But Jeff Jurkowski, the owner of Jeff's Got Crabs & Seafood in Springettsbury Township, said this year's season is off to a slow start and supply is tight.
Crabs burrowed underground for the winter and chilly spring and are now making their way to safety to slough off their shells.
They don't actively feed during this process, and it takes a lot out of them, he said, so they tend to be light and hollow once they grow into their new shells. Unfortunately, they will molt this weekend.
And a light crab does not taste nearly as good as a heavy crab, Jurkowski said.
He said he just got a shipment of heavy crabs before the molt, so it would be a good idea to order early this weekend to get the best pickings.
Local stores: York County crab houses are feeling the pinch of the low-supply, high-demand market.
"We generally try to only carry Maryland crabs," Jurkowski said, but on holidays, there are never enough to go around.
Most of the crabs he has are from the Potomac River, which flows into the Chesapeake Bay. He is also expecting crabs from North Carolina and Louisiana this weekend.
The overall Maryland crab population has been cut in half this year by high mortality rates, according to survey results. As a result, the market has seen a 30 percent increase in wholesale costs, he said, and his have risen about $50 per bushel.
But with last year's enormous juvenile population, he said, there are bound to be lots of catchable crabs later this season, which could
lower prices through increased supply.
"Personally, I think it's going to be a really good year," he said.
His business opened in West York early last year and moved to the east end in July when it began to feature a full seafood menu. He is originally from Maryland and has caught crabs throughout his life.
Order early: Capt. Bob's Crabs is geared up for the start of the season, too.
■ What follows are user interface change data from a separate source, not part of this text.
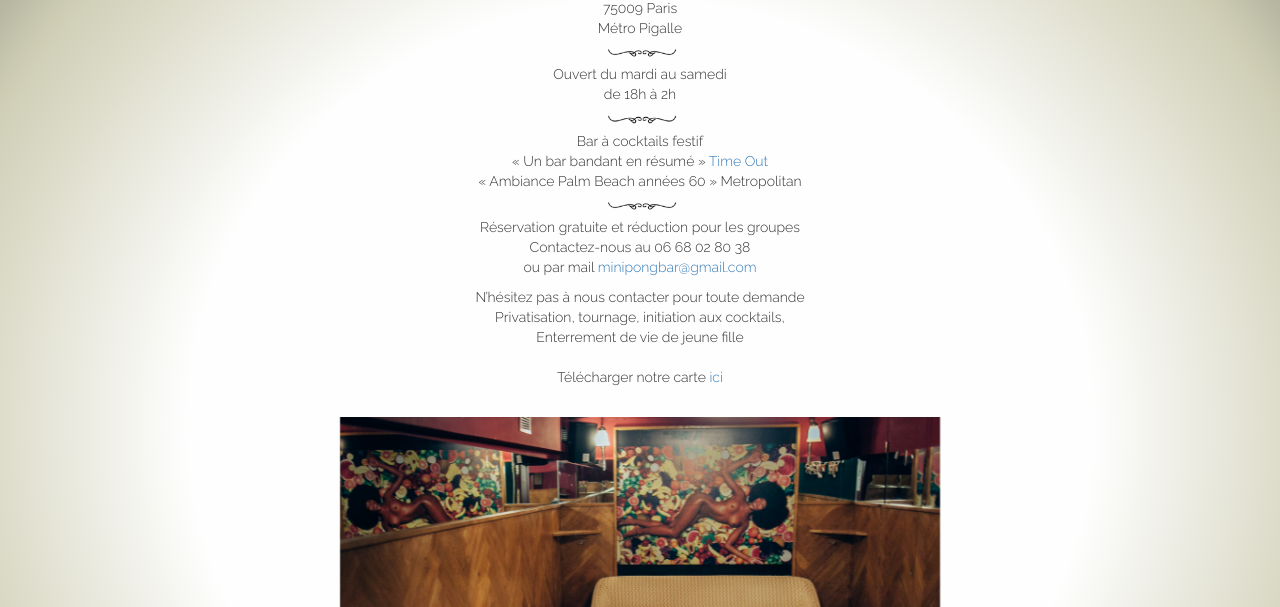
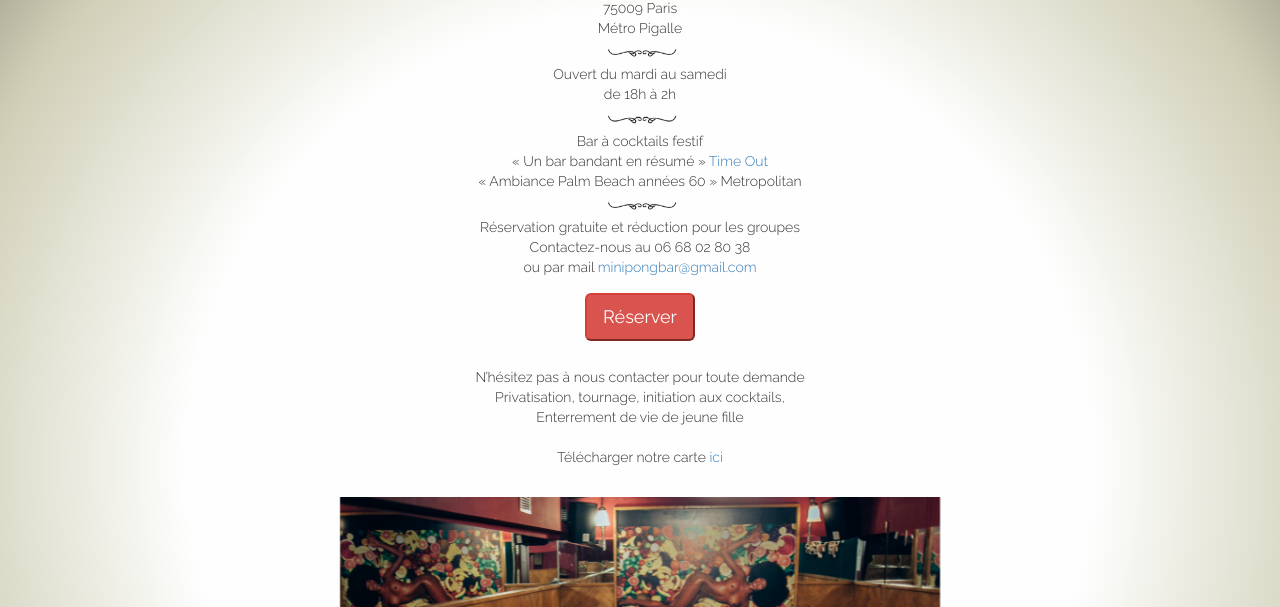
Before and after one commit to fwibaux/minipong, a website: page index.html in a window 1280 px wide. Shown: the part 175-782 px from the top of the page. Drawn offline with nearby package versions, Linux system fonts and the light colour scheme.

Commit message:
added btn to book

```diff
--- a/css/stylesheet.css
+++ b/css/stylesheet.css
@@ -49,3 +49,8 @@ p {
 .fa-heart {
   color:red;
 }
+
+.button {
+  margin: 16px;
+  font-weight: bolder;
+}
--- a/index.html
+++ b/index.html
@@ -106,7 +106,9 @@
       <p id="reservation">
         Réservation gratuite et réduction pour les groupes<br>
         Contactez-nous au 06 68 02 80 38<br>
-        ou par mail <a href="mailto:minipongbar@gmail.com">minipongbar@gmail.com</a>
+        ou par mail <a href="mailto:minipongbar@gmail.com">minipongbar@gmail.com</a><br>
+        <a href="https://app.bookingshake.com/calreservation/-LWS8PXqxFVoPvrnZcgp/widget" target="_blank"><button class="button btn-danger btn-lg" aria-pressed="true">Réserver</button></a>
+
       </p>
       <p>
         N’hésitez pas à nous contacter pour toute demande<br>
```
Also changed, not shown: css/components.css (deleted).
Jason Price owns the Railroad and Stewartstown locations, and his brother David owns the Red Lion and Manchester locations. The business, in its 29th year, will feature mostly Maryland crabs this weekend, with some from North Carolina and the Gulf Coast. He said the sooner customers order, the better, and some order months ahead.
Quality reputation in the industry is getting harder and harder to find, he said, as crabbers raise prices for holidays. But unless something like an oil spill occurs, Price said, his prices will remain the same throughout the season and decrease if supply increases.
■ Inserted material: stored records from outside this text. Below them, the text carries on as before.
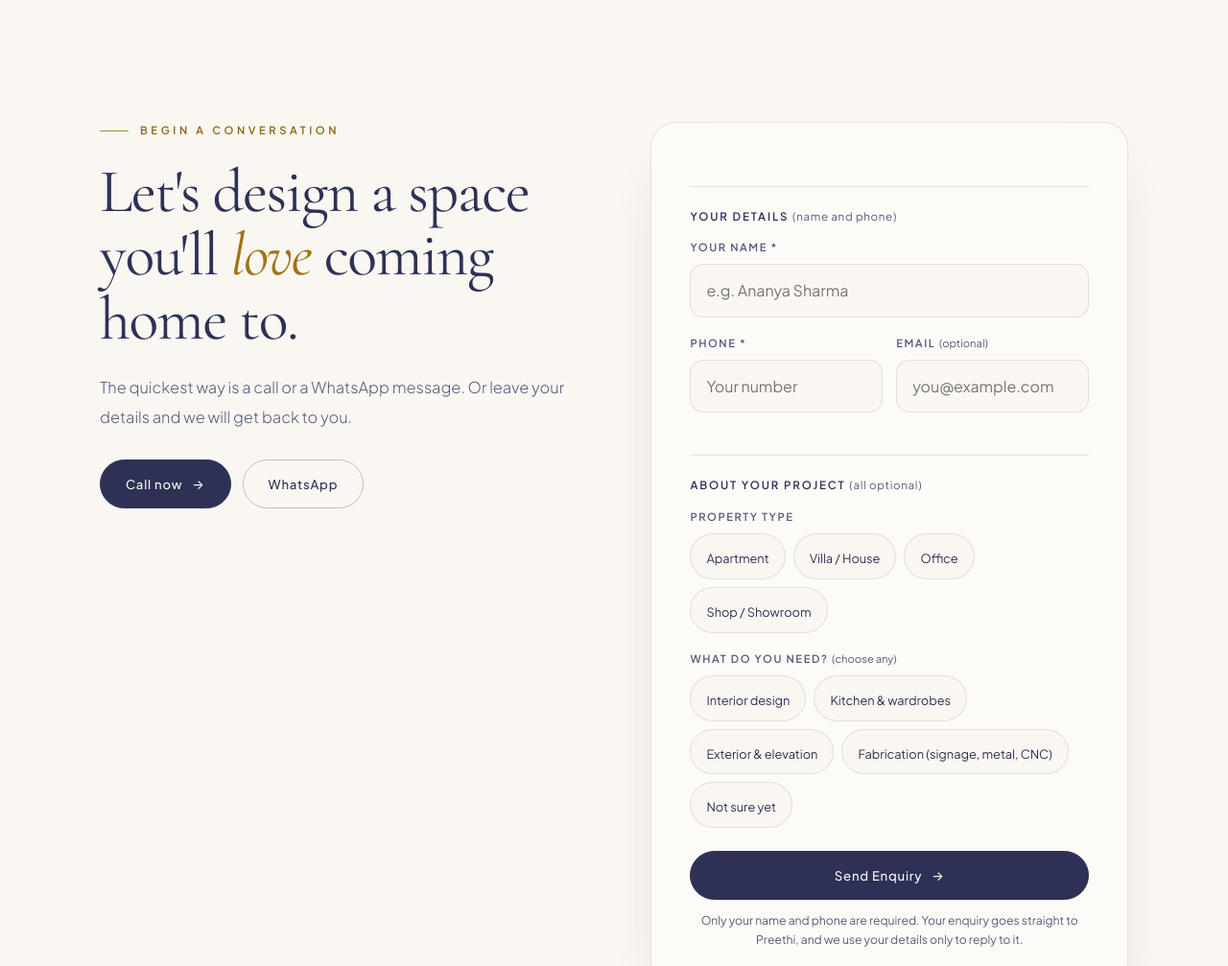
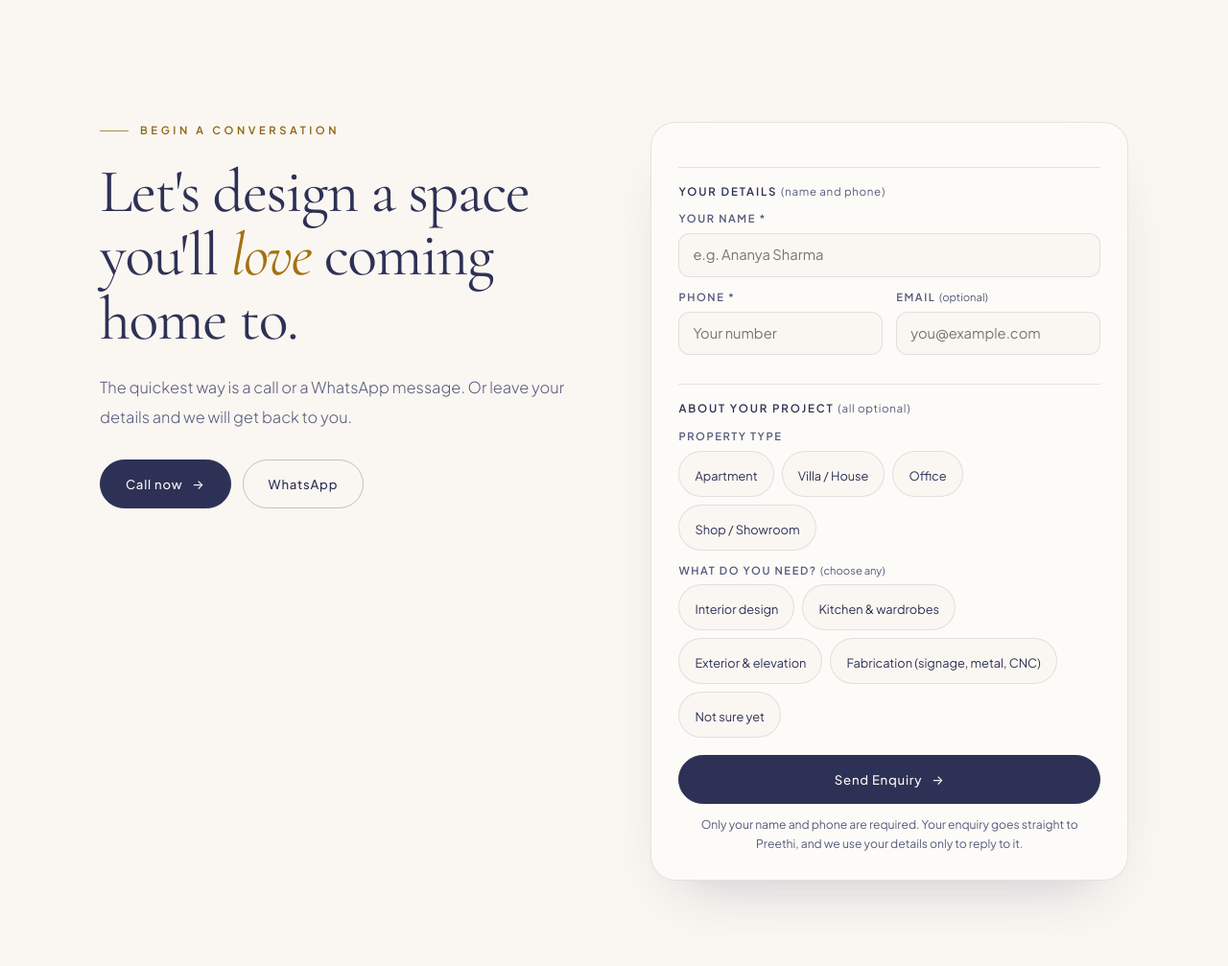
Before and after one commit to gokulcool22/landb, a plain HTML site: page index.html in a window 1280 px wide. Shown: the part 10860-11867 px from the top of the page at 96% size. Drawn offline with nearby package versions, Linux system fonts and the light colour scheme.

Commit message:
Make the contact form more compact (#42)
Claude-Session: https://claude.ai/code/session_01PnK8j2hKG8kYmLuStcFLN2

Co-authored-by: Claude <noreply@anthropic.com>

```diff
--- a/index.html
+++ b/index.html
@@ -150,20 +150,21 @@ blockquote{font-family:var(--serif);font-size:clamp(1.7rem,3.4vw,2.7rem);line-he
 
 /* contact */
 .contact{display:grid;grid-template-columns:1fr 1fr;gap:clamp(32px,6vw,90px);align-items:start}
-form{background:var(--card);border:1px solid var(--line);border-radius:26px;padding:clamp(22px,4vw,40px);box-shadow:0 30px 60px -34px rgba(46,49,86,.3)}
-.f{margin-bottom:18px}
-label{display:block;font-size:.7rem;letter-spacing:.14em;text-transform:uppercase;font-weight:600;color:var(--muted);margin-bottom:8px}
-input,select,textarea{width:100%;font:inherit;font-size:1rem;padding:14px 16px;border-radius:14px;border:1px solid var(--line);background:var(--ivory);color:var(--indigo);transition:.2s}
+form{background:var(--card);border:1px solid var(--line);border-radius:26px;padding:clamp(18px,3vw,28px);box-shadow:0 30px 60px -34px rgba(46,49,86,.3)}
+.f{margin-bottom:12px}
+label{display:block;font-size:.7rem;letter-spacing:.14em;text-transform:uppercase;font-weight:600;color:var(--muted);margin-bottom:6px}
+input,select,textarea{width:100%;font:inherit;font-size:.92rem;padding:10px 14px;border-radius:12px;border:1px solid var(--line);background:var(--ivory);color:var(--indigo);transition:.2s}
 input:focus,select:focus,textarea:focus{outline:none;border-color:var(--ochre);box-shadow:0 0 0 3px rgba(200,147,46,.18)}
-textarea{resize:vertical;min-height:110px}
-.fgrp{font-size:.72rem;letter-spacing:.16em;text-transform:uppercase;font-weight:600;color:var(--indigo);margin:0 0 14px;padding-top:4px}
+textarea{resize:vertical;min-height:80px}
+.fgrp{font-size:.72rem;letter-spacing:.16em;text-transform:uppercase;font-weight:600;color:var(--indigo);margin:0 0 10px;padding-top:2px}
 .fgrp em{font-style:normal;color:var(--muted);letter-spacing:.06em;text-transform:none;font-weight:400}
-.fgrp:not(:first-child){margin-top:26px;padding-top:22px;border-top:1px solid var(--line)}
+.fgrp:not(:first-child){margin-top:18px;padding-top:16px;border-top:1px solid var(--line)}
 .hint{text-transform:none;letter-spacing:0;font-weight:400}
 .frow{display:grid;grid-template-columns:1fr 1fr;gap:0 14px}
 @media(max-width:560px){.frow{grid-template-columns:1fr}}
 input:user-invalid{border-color:#b3412f}
 form .btn{width:100%;margin-top:6px}
+form .chip{padding:6px 14px;font-size:.74rem;min-height:40px}
 .note{font-size:.76rem;color:var(--muted);margin-top:12px;text-align:center}
 
 
```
"We're not going to take advantage of (customers) or gouge them just because it's a holiday," he said.
The crab house's prices went up about $3 or $4 a dozen this year, Price said.
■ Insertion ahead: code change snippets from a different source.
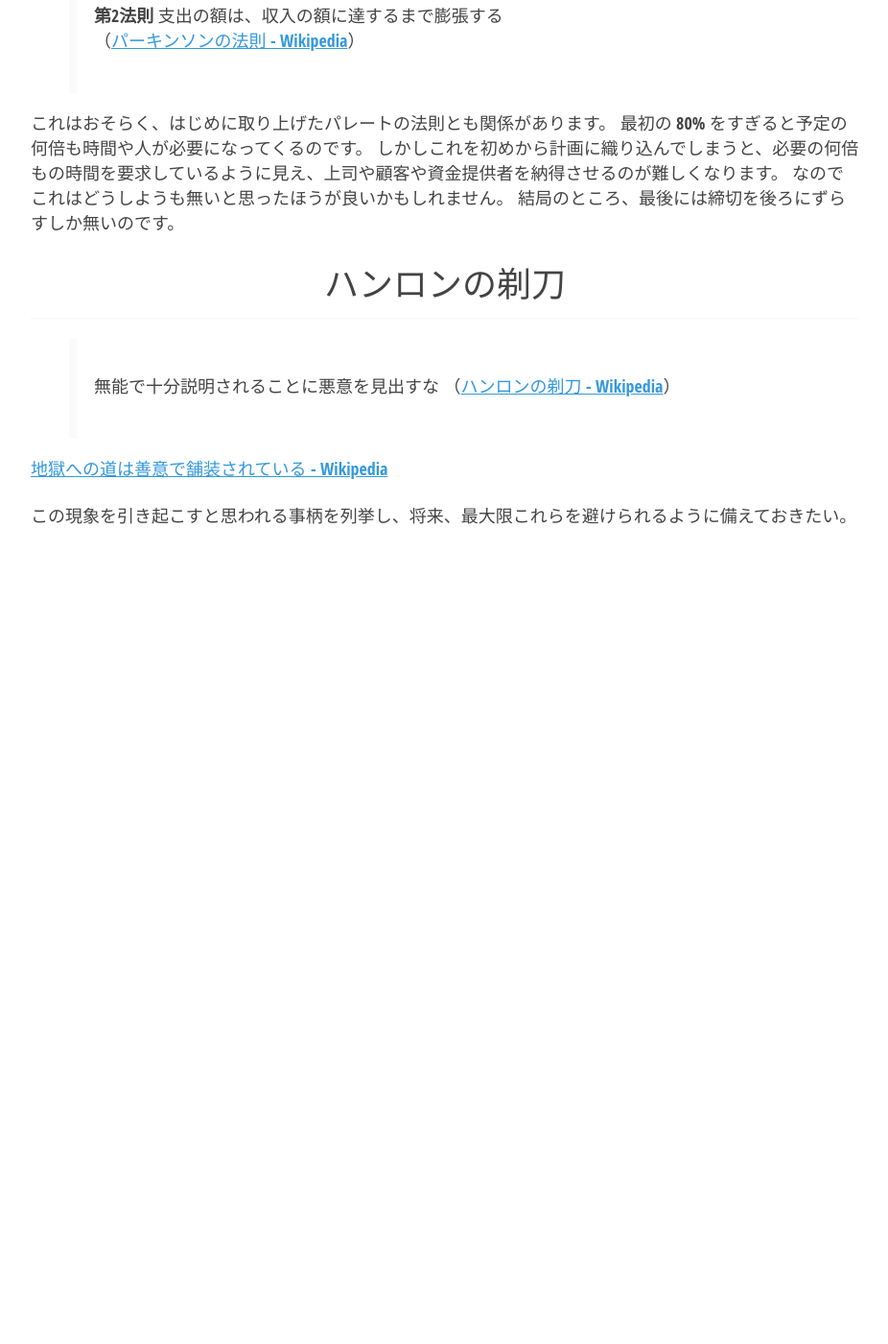
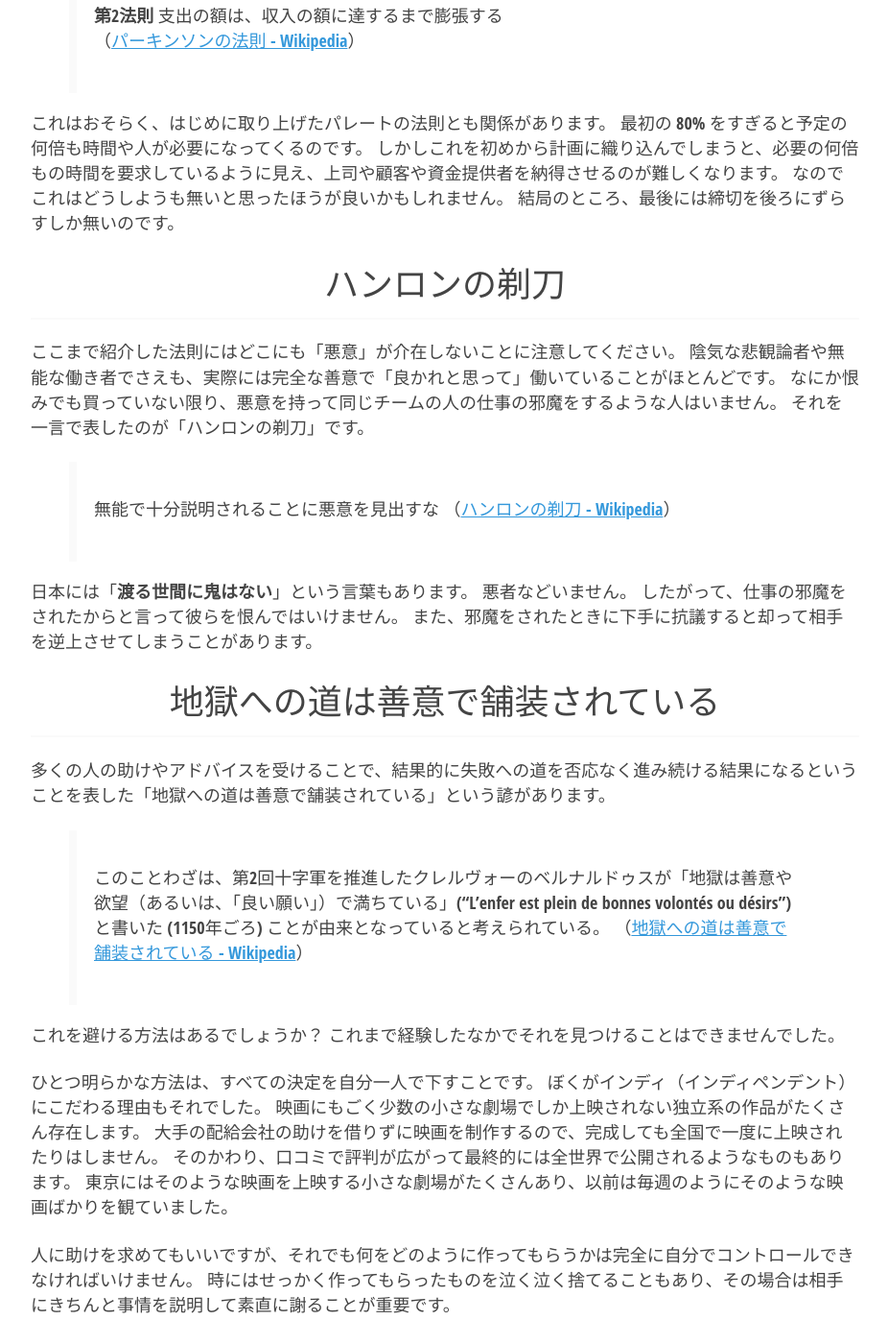
Before and after one commit to torus/torus.github.io, a Jekyll site: the page built from _posts/2024-06-01-the-road-to-hell.md, in a window 1280 px wide and 1400 px high, scrolled down 3531 px. Shown: the whole window at 96% size, without its empty margins (176-1102 px from the left). Built offline with Jekyll 4.4.1, drawn with Linux system fonts in a browser that asks for light colours; before the commit the page ends 4109 px from its top, so only the background shows below that.

Commit message:
Update 2024-06-01-the-road-to-hell.md

```diff
--- a/_posts/2024-06-01-the-road-to-hell.md
+++ b/_posts/2024-06-01-the-road-to-hell.md
@@ -109,12 +109,35 @@ title: （それでも）ゲーム開発を続ける方法
 
 ### ハンロンの剃刀
 
-
+ここまで紹介した法則にはどこにも「悪意」が介在しないことに注意してください。
+陰気な悲観論者や無能な働き者でさえも、実際には完全な善意で「良かれと思って」働いていることがほとんどです。
+なにか恨みでも買っていない限り、悪意を持って同じチームの人の仕事の邪魔をするような人はいません。
+それを一言で表したのが「ハンロンの剃刀」です。
 
 > 無能で十分説明されることに悪意を見出すな
 > （[ハンロンの剃刀 - Wikipedia](https://ja.wikipedia.org/wiki/%E3%83%8F%E3%83%B3%E3%83%AD%E3%83%B3%E3%81%AE%E5%89%83%E5%88%80)）
 
+日本には「**渡る世間に鬼はない**」という言葉もあります。
+悪者などいません。
+したがって、仕事の邪魔をされたからと言って彼らを恨んではいけません。
+また、邪魔をされたときに下手に抗議すると却って相手を逆上させてしまうことがあります。
 
-[地獄への道は善意で舗装されている - Wikipedia](https://ja.wikipedia.org/wiki/%E5%9C%B0%E7%8D%84%E3%81%B8%E3%81%AE%E9%81%93%E3%81%AF%E5%96%84%E6%84%8F%E3%81%A7%E8%88%97%E8%A3%85%E3%81%95%E3%82%8C%E3%81%A6%E3%81%84%E3%82%8B)
+### 地獄への道は善意で舗装されている
 
-この現象を引き起こすと思われる事柄を列挙し、将来、最大限これらを避けられるように備えておきたい。
+多くの人の助けやアドバイスを受けることで、結果的に失敗への道を否応なく進み続ける結果になるということを表した「地獄への道は善意で舗装されている」という諺があります。
+
+> このことわざは、第2回十字軍を推進したクレルヴォーのベルナルドゥスが「地獄は善意や欲望（あるいは、「良い願い」）で満ちている」("L'enfer est plein de bonnes volontés ou désirs") と書いた (1150年ごろ) ことが由来となっていると考えられている。
+> （[地獄への道は善意で舗装されている - Wikipedia](https://ja.wikipedia.org/wiki/%E5%9C%B0%E7%8D%84%E3%81%B8%E3%81%AE%E9%81%93%E3%81%AF%E5%96%84%E6%84%8F%E3%81%A7%E8%88%97%E8%A3%85%E3%81%95%E3%82%8C%E3%81%A6%E3%81%84%E3%82%8B)）
+
+これを避ける方法はあるでしょうか？
+これまで経験したなかでそれを見つけることはできませんでした。
+
+ひとつ明らかな方法は、すべての決定を自分一人で下すことです。
+ぼくがインディ（インディペンデント）にこだわる理由もそれでした。
+映画にもごく少数の小さな劇場でしか上映されない独立系の作品がたくさん存在します。
+大手の配給会社の助けを借りずに映画を制作するので、完成しても全国で一度に上映されたりはしません。
+そのかわり、口コミで評判が広がって最終的には全世界で公開されるようなものもあります。
+東京にはそのような映画を上映する小さな劇場がたくさんあり、以前は毎週のようにそのような映画ばかりを観ていました。
+
+人に助けを求めてもいいですが、それでも何をどのように作ってもらうかは完全に自分でコントロールできなければいけません。
+時にはせっかく作ってもらったものを泣く泣く捨てることもあり、その場合は相手にきちんと事情を説明して素直に謝ることが重要です。
```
He has been in the crab business since he was 7, when his parents opened shop in southern York County. The business was named after Price's uncle, Capt. Bob himself, who was a waterman in Maryland.
"It's just a part of who you are," he said.
But as much as he loves it, he said, business is tough.
"My heart goes out to all the crab houses that are trying to make it," Price said.
-- Reach Mollie Durkin at firstname.lastname@example.org